Task material:
*****

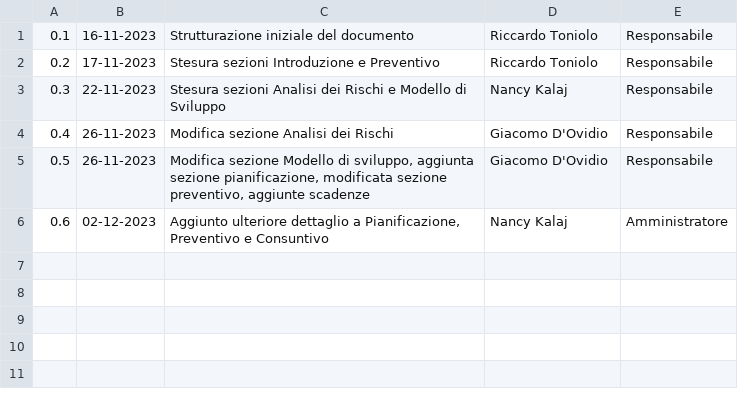
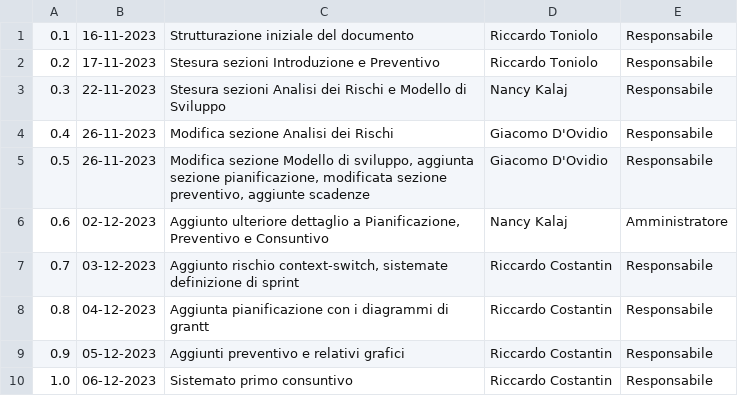
Before and after one commit to SWATEngineering/Docs, a CSV file: src/2_RTB/PianoDiProgetto/changelog.csv, drawn as a sheet; the diff names each change by its address in the sheet, - before the commit and + after, or states it on an @@ line.

Commit message:
Update changelog.csv

```diff
--- a/src/2_RTB/PianoDiProgetto/changelog.csv
+++ b/src/2_RTB/PianoDiProgetto/changelog.csv
+row 7: 0.7 | 03-12-2023 | Aggiunto rischio context-switch, sistemate definizione di sprint | Riccardo Costantin | Responsabile
+row 8: 0.8 | 04-12-2023 | Aggiunta pianificazione con i diagrammi di grantt | Riccardo Costantin | Responsabile
+row 9: 0.9 | 05-12-2023 | Aggiunti preventivo e relativi grafici | Riccardo Costantin | Responsabile
+row 10: 1.0 | 06-12-2023 | Sistemato primo consuntivo | Riccardo Costantin | Responsabile
```
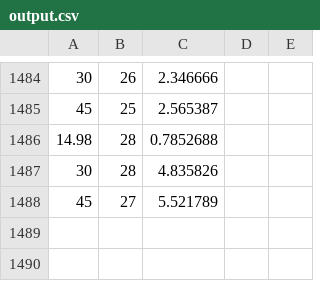
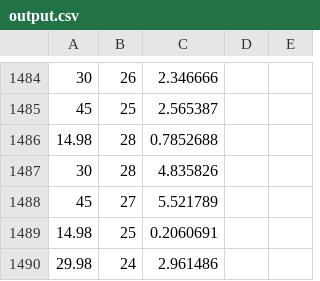
Before and after one commit to ethicia/AITMS-Sim, a CSV file: Assets/Code/Data/output.csv, drawn as a sheet; only a part is shown, gaps mark what is left out; the diff names each change by its address in the sheet, - before the commit and + after, or states it on an @@ line.

```diff
--- a/Assets/Code/Data/output.csv
+++ b/Assets/Code/Data/output.csv
+row 1489: 14.98 | 25 | 0.2060691
+row 1490: 29.98 | 24 | 2.961486
```
Also changed, not shown: 1 other file.
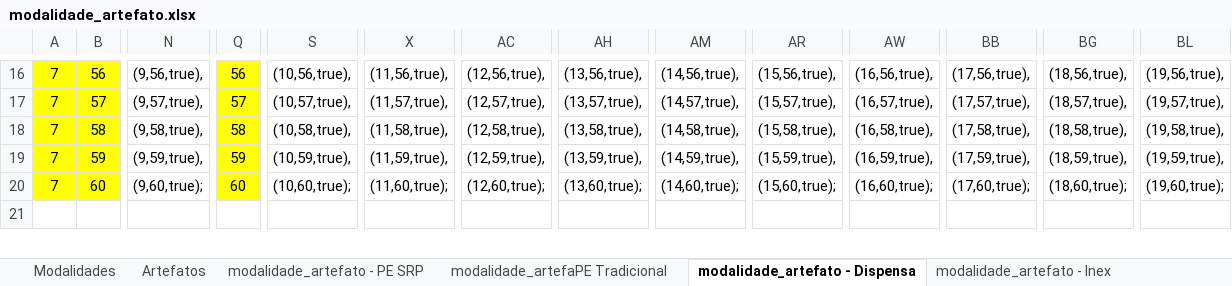
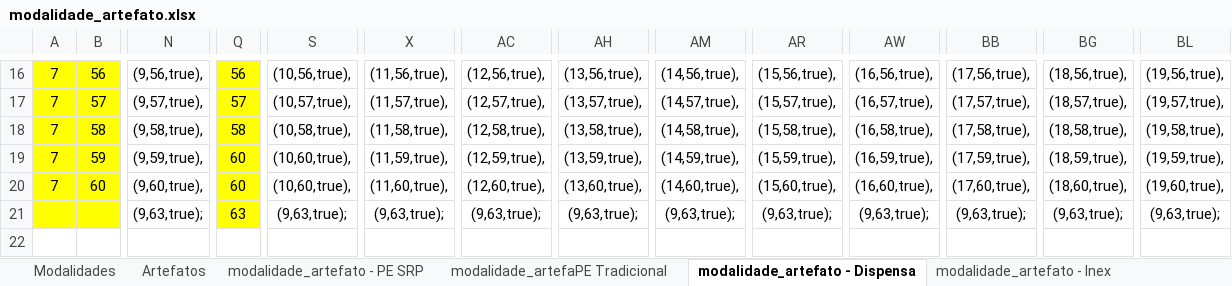
Before and after one commit to elielrj/processo_de_aquisicao, an Excel workbook: db/modalidade_artefato.xlsx, sheet modalidade_artefato - Dispensa, drawn as a sheet; only a part is shown, gaps mark what is left out; values as stored, in another font and other column widths than the file's, no borders; rows hold the shown columns only; the diff covers the shown part only; the diff names each change by its address in the sheet, - before the commit and + after, or states it on an @@ line.

Commit message:
Término da tabela para adicionar e alterar arquivos dentro de um processo, adicionado artefatos novos, e início para imprimir um processo completo.

```diff
--- a/db/modalidade_artefato.xlsx (sheet modalidade_artefato - Dispensa)
+++ b/db/modalidade_artefato.xlsx (sheet modalidade_artefato - Dispensa)
-Q19: 59
+Q19: 60
-S19: (10,59,true),
+S19: (10,60,true),
-N20: (9,60,true);
+N20: (9,60,true),
-S20: (10,60,true);
+S20: (10,60,true),
-X20: (11,60,true);
+X20: (11,60,true),
-AC20: (12,60,true);
+AC20: (12,60,true),
-AH20: (13,60,true);
+AH20: (13,60,true),
-AM20: (14,60,true);
+AM20: (14,60,true),
-AR20: (15,60,true);
+AR20: (15,60,true),
-AW20: (16,60,true);
+AW20: (16,60,true),
-BB20: (17,60,true);
+BB20: (17,60,true),
-BG20: (18,60,true);
+BG20: (18,60,true),
-BL20: (19,60,true);
+BL20: (19,60,true),
+row 21:  |  | (9,63,true); | 63 | (9,63,true); | (9,63,true); | (9,63,true); | (9,63,true); | (9,63,true); | (9,63,true); | (9,63,true); | (9,63,true); | (9,63,true); | (9,63,true);
```
Also changed, not shown: 20 edited cells elsewhere in this sheet, sheet modalidade_artefato - Inex, sheet Artefatos, sheet modalidade_artefaPE Tradicional, sheet modalidade_artefato - PE SRP, formulas that keep their value, 10 other files.
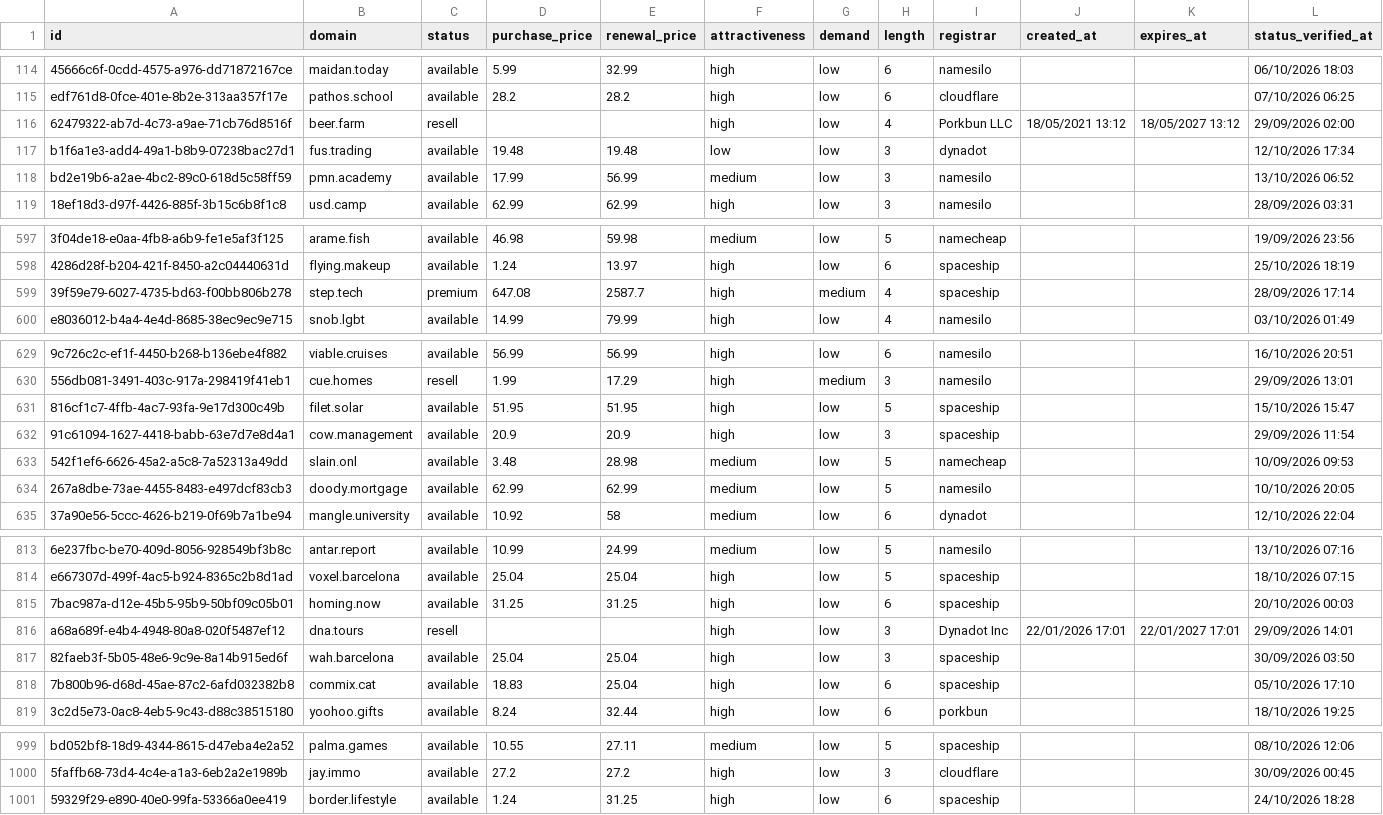
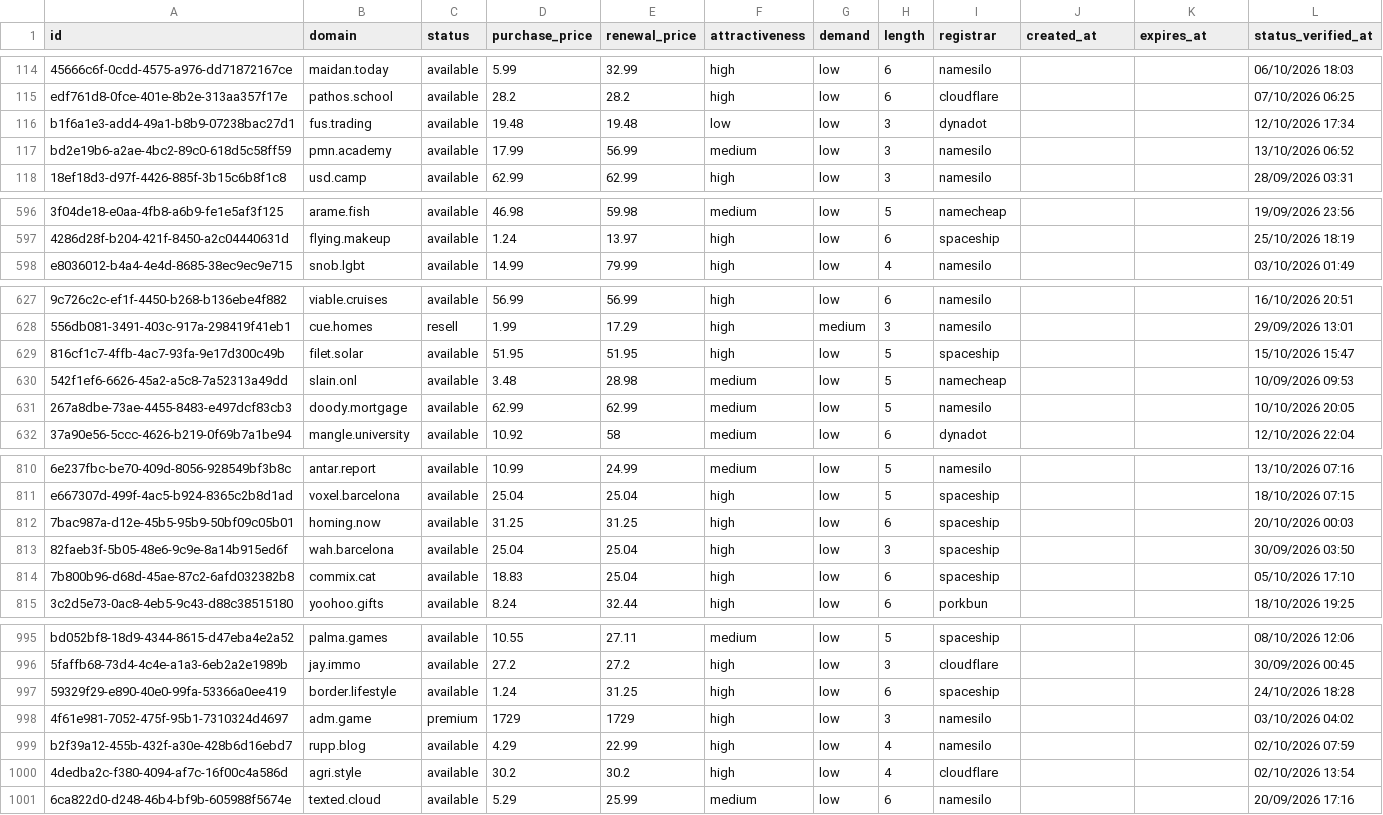
Before and after one commit to UniqueDomains/short-oneword-domains, a CSV file: short.csv, drawn as a sheet; only a part is shown, gaps mark what is left out; removed rows and columns are numbered as before the commit, all else as after; the diff covers the shown part only; the diff names each change by its address in the sheet, - before the commit and + after, or states it on an @@ line.

Commit message:
Domains update

```diff
--- a/short.csv
+++ b/short.csv
-row 116: 62479322-ab7d-4c73-a9ae-71cb76d8516f | beer.farm | resell |  |  | high | low | 4 | Porkbun LLC | 18/05/2021 13:12 | 18/05/2027 13:12 | 29/09/2026 02:00
-row 599: 39f59e79-6027-4735-bd63-f00bb806b278 | step.tech | premium | 647.08 | 2587.7 | high | medium | 4 | spaceship |  |  | 28/09/2026 17:14
-row 632: 91c61094-1627-4418-babb-63e7d7e8d4a1 | cow.management | available | 20.9 | 20.9 | high | low | 3 | spaceship |  |  | 29/09/2026 11:54
-row 816: a68a689f-e4b4-4948-80a8-020f5487ef12 | dna.tours | resell |  |  | high | low | 3 | Dynadot Inc | 22/01/2026 17:01 | 22/01/2027 17:01 | 29/09/2026 14:01
+row 998: 4f61e981-7052-475f-95b1-7310324d4697 | adm.game | premium | 1729 | 1729 | high | low | 3 | namesilo |  |  | 03/10/2026 04:02
+row 999: b2f39a12-455b-432f-a30e-428b6d16ebd7 | rupp.blog | available | 4.29 | 22.99 | high | low | 4 | namesilo |  |  | 02/10/2026 07:59
+row 1000: 4dedba2c-f380-4094-af7c-16f00c4a586d | agri.style | available | 30.2 | 30.2 | high | low | 4 | cloudflare |  |  | 02/10/2026 13:54
+row 1001: 6ca822d0-d248-46b4-bf9b-605988f5674e | texted.cloud | available | 5.29 | 25.99 | medium | low | 6 | namesilo |  |  | 20/09/2026 17:16
```
Also changed, not shown: 34 edited cells elsewhere in this file, 4 other files.
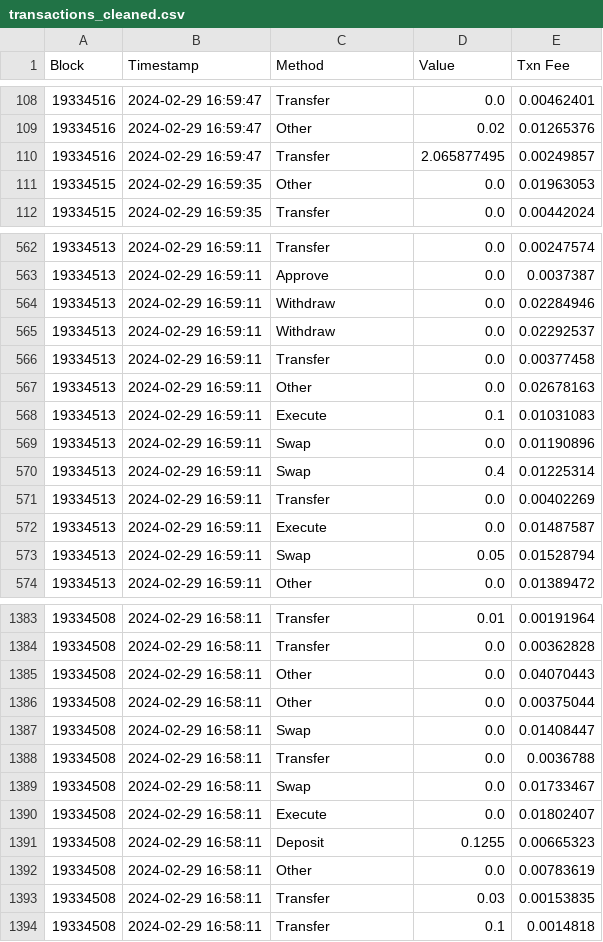
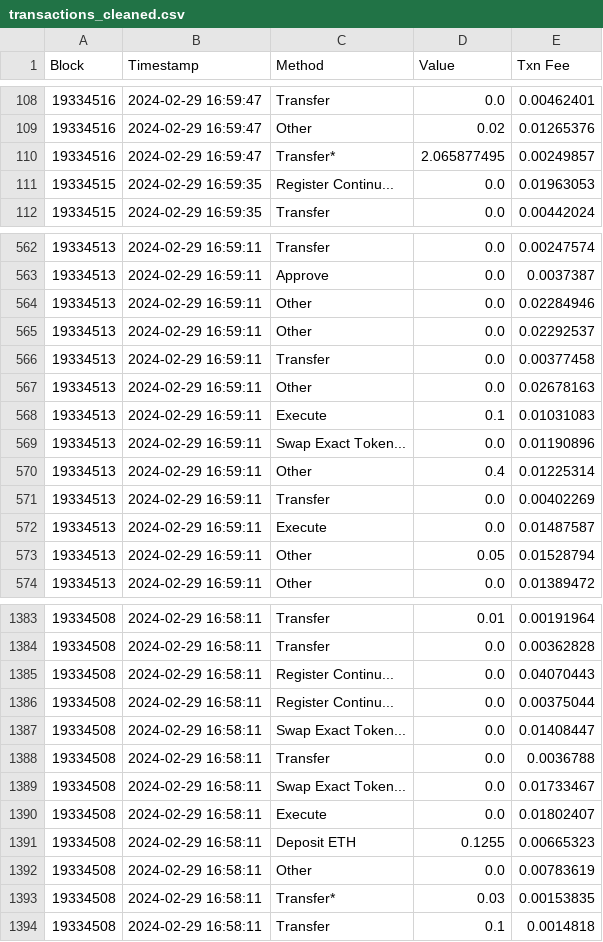
Before and after one commit to Shahriar-0/Data-Science-Course-Projects-S2024, a CSV file: A0 - Web Scraping and Introductory Data Analysis/data/transactions_cleaned.csv, drawn as a sheet; only a part is shown, gaps mark what is left out; the diff covers the shown part only.

```diff
--- a/A0 - Web Scraping and Introductory Data Analysis/data/transactions_cleaned.csv
+++ b/A0 - Web Scraping and Introductory Data Analysis/data/transactions_cleaned.csv
@@ -109,4 +109,4 @@ Block,Timestamp,Method,Value,Txn Fee
 19334516,2024-02-29 16:59:47,Other,0.02,0.01265376
-19334516,2024-02-29 16:59:47,Transfer,2.065877495,0.00249857
-19334515,2024-02-29 16:59:35,Other,0.0,0.01963053
+19334516,2024-02-29 16:59:47,Transfer*,2.065877495,0.00249857
+19334515,2024-02-29 16:59:35,Register Continu...,0.0,0.01963053
 19334515,2024-02-29 16:59:35,Transfer,0.0,0.00442024
@@ -563,4 +563,4 @@ Block,Timestamp,Method,Value,Txn Fee
 19334513,2024-02-29 16:59:11,Approve,0.0,0.0037387
-19334513,2024-02-29 16:59:11,Withdraw,0.0,0.02284946
-19334513,2024-02-29 16:59:11,Withdraw,0.0,0.02292537
+19334513,2024-02-29 16:59:11,Other,0.0,0.02284946
+19334513,2024-02-29 16:59:11,Other,0.0,0.02292537
 19334513,2024-02-29 16:59:11,Transfer,0.0,0.00377458
@@ -568,7 +568,7 @@ Block,Timestamp,Method,Value,Txn Fee
 19334513,2024-02-29 16:59:11,Execute,0.1,0.01031083
-19334513,2024-02-29 16:59:11,Swap,0.0,0.01190896
-19334513,2024-02-29 16:59:11,Swap,0.4,0.01225314
+19334513,2024-02-29 16:59:11,Swap Exact Token...,0.0,0.01190896
+19334513,2024-02-29 16:59:11,Other,0.4,0.01225314
 19334513,2024-02-29 16:59:11,Transfer,0.0,0.00402269
 19334513,2024-02-29 16:59:11,Execute,0.0,0.01487587
-19334513,2024-02-29 16:59:11,Swap,0.05,0.01528794
+19334513,2024-02-29 16:59:11,Other,0.05,0.01528794
 19334513,2024-02-29 16:59:11,Other,0.0,0.01389472
@@ -1384,11 +1384,11 @@ Block,Timestamp,Method,Value,Txn Fee
 19334508,2024-02-29 16:58:11,Transfer,0.0,0.00362828
-19334508,2024-02-29 16:58:11,Other,0.0,0.04070443
-19334508,2024-02-29 16:58:11,Other,0.0,0.00375044
-19334508,2024-02-29 16:58:11,Swap,0.0,0.01408447
+19334508,2024-02-29 16:58:11,Register Continu...,0.0,0.04070443
+19334508,2024-02-29 16:58:11,Register Continu...,0.0,0.00375044
+19334508,2024-02-29 16:58:11,Swap Exact Token...,0.0,0.01408447
 19334508,2024-02-29 16:58:11,Transfer,0.0,0.0036788
-19334508,2024-02-29 16:58:11,Swap,0.0,0.01733467
+19334508,2024-02-29 16:58:11,Swap Exact Token...,0.0,0.01733467
 19334508,2024-02-29 16:58:11,Execute,0.0,0.01802407
-19334508,2024-02-29 16:58:11,Deposit,0.1255,0.00665323
+19334508,2024-02-29 16:58:11,Deposit ETH,0.1255,0.00665323
 19334508,2024-02-29 16:58:11,Other,0.0,0.00783619
-19334508,2024-02-29 16:58:11,Transfer,0.03,0.00153835
+19334508,2024-02-29 16:58:11,Transfer*,0.03,0.00153835
 19334508,2024-02-29 16:58:11,Transfer,0.1,0.0014818
```
Also changed, not shown: 150 edited cells elsewhere in this file, 1 other file.
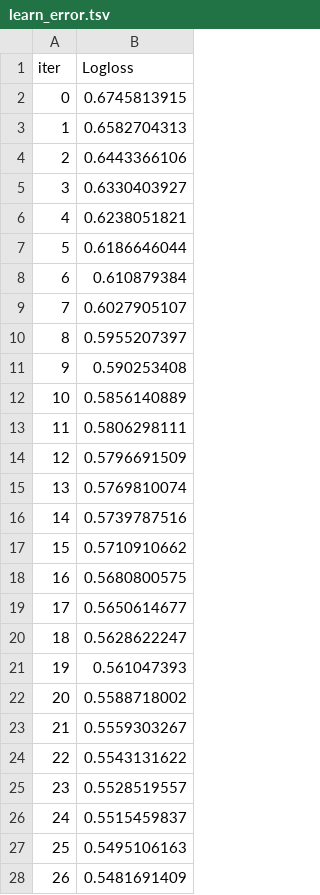
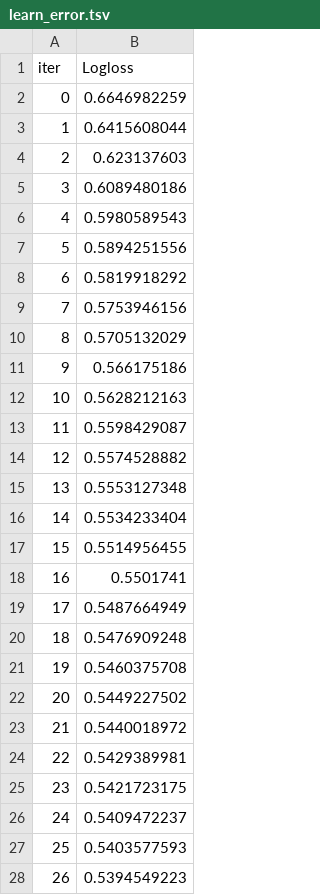
Before and after one commit to auserafim/ai-notebooks, a TSV file: covid_in_brazil/catboost_info/learn_error.tsv, drawn as a sheet; only a part is shown; the diff covers the shown part only.

```diff
--- a/covid_in_brazil/catboost_info/learn_error.tsv
+++ b/covid_in_brazil/catboost_info/learn_error.tsv
@@ -1,28 +1,28 @@
 iter	Logloss
-0	0.6745813915
-1	0.6582704313
-2	0.6443366106
-3	0.6330403927
-4	0.6238051821
-5	0.6186646044
-6	0.610879384
-7	0.6027905107
-8	0.5955207397
-9	0.590253408
-10	0.5856140889
-11	0.5806298111
-12	0.5796691509
-13	0.5769810074
-14	0.5739787516
-15	0.5710910662
-16	0.5680800575
-17	0.5650614677
-18	0.5628622247
-19	0.561047393
-20	0.5588718002
-21	0.5559303267
-22	0.5543131622
-23	0.5528519557
-24	0.5515459837
-25	0.5495106163
-26	0.5481691409
+0	0.6646982259
+1	0.6415608044
+2	0.623137603
+3	0.6089480186
+4	0.5980589543
+5	0.5894251556
+6	0.5819918292
+7	0.5753946156
+8	0.5705132029
+9	0.566175186
+10	0.5628212163
+11	0.5598429087
+12	0.5574528882
+13	0.5553127348
+14	0.5534233404
+15	0.5514956455
+16	0.5501741
+17	0.5487664949
+18	0.5476909248
+19	0.5460375708
+20	0.5449227502
+21	0.5440018972
+22	0.5429389981
+23	0.5421723175
+24	0.5409472237
+25	0.5403577593
+26	0.5394549223
```
Also changed, not shown: 73 edited cells elsewhere in this file, covid_in_brazil/catboost_info/time_left.tsv, 4 other files.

*****

Task requirements:
Copy each line of the preceding material that contains "Swap".

Response below:
-19334513,2024-02-29 16:59:11,Swap,0.0,0.01190896
-19334513,2024-02-29 16:59:11,Swap,0.4,0.01225314
+19334513,2024-02-29 16:59:11,Swap Exact Token...,0.0,0.01190896
-19334513,2024-02-29 16:59:11,Swap,0.05,0.01528794
-19334508,2024-02-29 16:58:11,Swap,0.0,0.01408447
+19334508,2024-02-29 16:58:11,Swap Exact Token...,0.0,0.01408447
-19334508,2024-02-29 16:58:11,Swap,0.0,0.01733467
+19334508,2024-02-29 16:58:11,Swap Exact Token...,0.0,0.01733467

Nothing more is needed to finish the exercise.